From the early 1900’s until 2012 Isaac Sievers and his son, Alvin, were preeminent photographers in the St. Louis, Missouri region. They photographed everything from WWI events, Old Busch Stadium, the 1904 World's Fair, to Charles Lindbergh, to Franklin D. Roosevelt. Their work is currently on display at the Missouri Historical Society made into murals at Lambert – St. Louis International Airport.
From 1942 until the end of WWII in 1945, Alvin served in the 12th Air Force Group of the United States Army in the China-India-Burma campaign against the army of Japan. His main task was as a encoder and decoder. He used is free time to photograph soldiers and send the negatives back to the United States where his sister, Carlye, would develop the images and send them to their families.

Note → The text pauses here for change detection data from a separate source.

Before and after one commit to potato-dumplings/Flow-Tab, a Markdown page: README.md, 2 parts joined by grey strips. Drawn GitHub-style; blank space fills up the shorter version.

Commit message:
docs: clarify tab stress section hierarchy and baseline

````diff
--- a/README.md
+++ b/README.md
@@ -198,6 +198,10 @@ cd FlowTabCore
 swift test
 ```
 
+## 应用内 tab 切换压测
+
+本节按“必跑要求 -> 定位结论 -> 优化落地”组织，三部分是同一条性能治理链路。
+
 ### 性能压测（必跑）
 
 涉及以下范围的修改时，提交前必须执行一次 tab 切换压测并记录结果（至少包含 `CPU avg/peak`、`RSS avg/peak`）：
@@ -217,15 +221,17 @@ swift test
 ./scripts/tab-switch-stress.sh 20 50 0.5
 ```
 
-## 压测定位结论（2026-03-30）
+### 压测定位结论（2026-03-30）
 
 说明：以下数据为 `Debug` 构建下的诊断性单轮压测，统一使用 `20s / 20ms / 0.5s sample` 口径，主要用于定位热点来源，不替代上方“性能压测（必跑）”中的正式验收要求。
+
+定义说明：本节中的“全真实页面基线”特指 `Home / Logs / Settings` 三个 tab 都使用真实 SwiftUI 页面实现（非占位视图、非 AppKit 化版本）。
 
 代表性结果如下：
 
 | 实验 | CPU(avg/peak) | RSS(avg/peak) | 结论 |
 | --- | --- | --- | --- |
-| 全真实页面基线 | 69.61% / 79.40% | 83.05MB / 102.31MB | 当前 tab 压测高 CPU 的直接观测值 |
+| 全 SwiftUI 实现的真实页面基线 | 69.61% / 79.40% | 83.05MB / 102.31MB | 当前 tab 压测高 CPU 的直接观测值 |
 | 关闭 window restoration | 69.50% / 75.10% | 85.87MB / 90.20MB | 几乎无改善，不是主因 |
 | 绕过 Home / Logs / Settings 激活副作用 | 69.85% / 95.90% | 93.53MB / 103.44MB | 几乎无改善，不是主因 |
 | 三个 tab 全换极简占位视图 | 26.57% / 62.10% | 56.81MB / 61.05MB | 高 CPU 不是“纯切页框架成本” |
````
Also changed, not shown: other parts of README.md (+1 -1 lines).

In the post-war years, Alvin Sievers returned to St. Louis where he continued his profession as a photographer and managing a studio. He was popular and very involved in the photographic community.
In 1956, 57, 59 and 63 Alvin was invited to photograph the St. Louis Corvette plant. The images show everything from Corvette Club tours, Shriner's tours to social events at the club.